Problem description: Reproduce the records word for word, apart from the images they contain.

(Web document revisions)
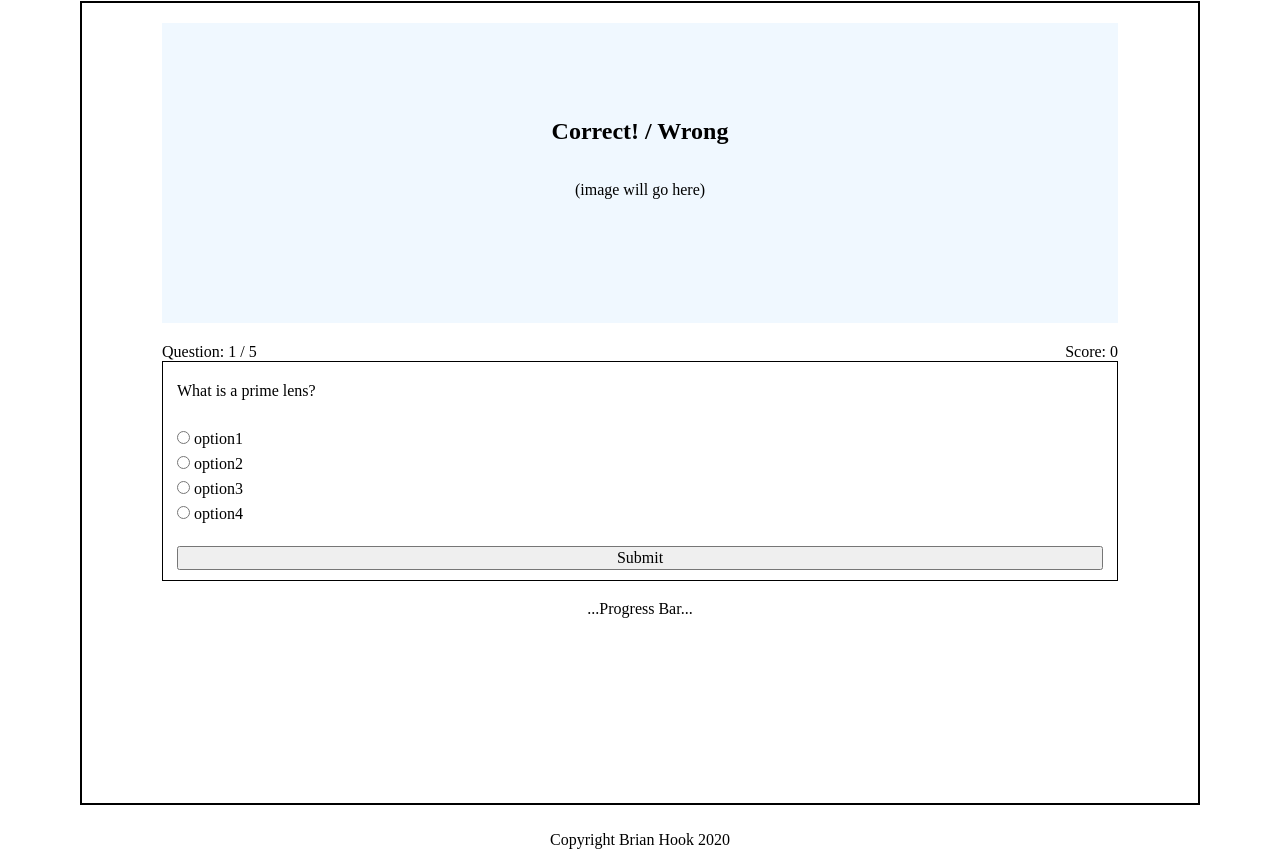
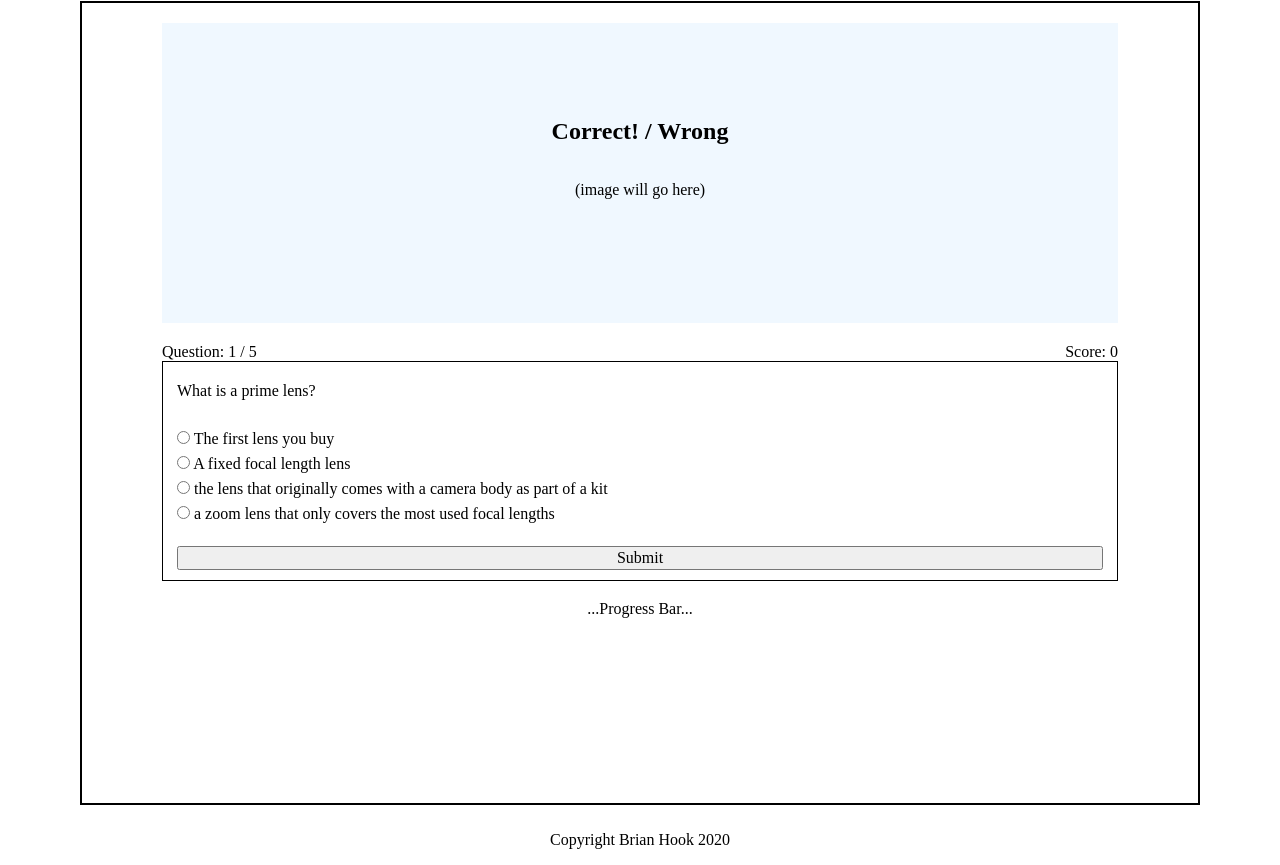
Before and after one commit to BrianHook1183/Quiz-App, a plain HTML site: page index.html in a window 1280 px wide. Both pictures are taken after a click on the button "Start". Shown: the part 79-944 px from the top of the page. Drawn offline with nearby package versions, Linux system fonts and the light colour scheme.

Commit message:
first question and options render on Start

```diff
--- a/quiz.js
+++ b/quiz.js
@@ -105,6 +105,14 @@ function clearCounterVariables() {
   console.log('clearCounterVariables ran');
 }
 
+
+
+
+
+
+
+
+
 function renderQuestionPageHtml() {
   console.log('renderQuestionPageHtml ran');
   const questionHtml = $(`
@@ -130,24 +138,54 @@ $("main").html(questionHtml);
 function renderNextQuestion() {
   console.log('renderNextQuestion ran');
   let question= STORE[currentQuestion].question;
-  const questionForm = $(`
+  const formAndQuestion = $(`
   <form>
   <fieldset>
       <legend>${question}</legend>
-      <input type="radio" id="option1" name="response" value="1">
-      <label for="option1">option1</label><br>
-      <input type="radio" id="option2" name="response" value="2">
-      <label for="option2">option2</label><br>
-      <input type="radio" id="option3" name="response" value="3">
-      <label for="option3">option3</label><br>
-      <input type="radio" id="option4" name="response" value="4">
-      <label for="option4">option4</label><br>
+      <div class="js-options">
+      </div>
       <button type = "submit">Submit</button>
   </fieldset>
-</form>`);
-$(".q-a-box").html(questionForm);
-  // need to jquery in correct content
+  </form>`);
+  $(".q-a-box").html(formAndQuestion);
+  renderOptions();
 }
+
+function renderOptions() {
+  let question= STORE[currentQuestion];
+  for(let i=0; i < question.options.length; i++)
+  {
+    $('.js-options').append(`
+        <input type = "radio" name="options" id="option${i+1}" value= "${question.options[i]}" tabindex ="${i+1}">
+        <label for="option${i+1}"> ${question.options[i]}</label><br/>`
+    );
+  }
+
+}
+
+
+
+
+
+
+
+
+
+
+
+
+
+
+
+
+
+
+
+
+
+
+
+
 
 
 
```
Also changed, not shown: index.html (+4 -4 lines).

Solution to the problem:
Before and after one commit to BrianHook1183/Quiz-App, a plain HTML site: page index.html in a window 1280 px wide. Both pictures are taken after a click on the button "Start". Shown: the part 79-944 px from the top of the page. Drawn offline with nearby package versions, Linux system fonts and the light colour scheme.

Commit message:
first question and options render on Start

```diff
--- a/quiz.js
+++ b/quiz.js
@@ -105,6 +105,14 @@ function clearCounterVariables() {
   console.log('clearCounterVariables ran');
 }
 
+
+
+
+
+
+
+
+
 function renderQuestionPageHtml() {
   console.log('renderQuestionPageHtml ran');
   const questionHtml = $(`
@@ -130,24 +138,54 @@ $("main").html(questionHtml);
 function renderNextQuestion() {
   console.log('renderNextQuestion ran');
   let question= STORE[currentQuestion].question;
-  const questionForm = $(`
+  const formAndQuestion = $(`
   <form>
   <fieldset>
       <legend>${question}</legend>
-      <input type="radio" id="option1" name="response" value="1">
-      <label for="option1">option1</label><br>
-      <input type="radio" id="option2" name="response" value="2">
-      <label for="option2">option2</label><br>
-      <input type="radio" id="option3" name="response" value="3">
-      <label for="option3">option3</label><br>
-      <input type="radio" id="option4" name="response" value="4">
-      <label for="option4">option4</label><br>
+      <div class="js-options">
+      </div>
       <button type = "submit">Submit</button>
   </fieldset>
-</form>`);
-$(".q-a-box").html(questionForm);
-  // need to jquery in correct content
+  </form>`);
+  $(".q-a-box").html(formAndQuestion);
+  renderOptions();
 }
+
+function renderOptions() {
+  let question= STORE[currentQuestion];
+  for(let i=0; i < question.options.length; i++)
+  {
+    $('.js-options').append(`
+        <input type = "radio" name="options" id="option${i+1}" value= "${question.options[i]}" tabindex ="${i+1}">
+        <label for="option${i+1}"> ${question.options[i]}</label><br/>`
+    );
+  }
+
+}
+
+
+
+
+
+
+
+
+
+
+
+
+
+
+
+
+
+
+
+
+
+
+
+
 
 
 
```
Also changed, not shown: index.html (+4 -4 lines).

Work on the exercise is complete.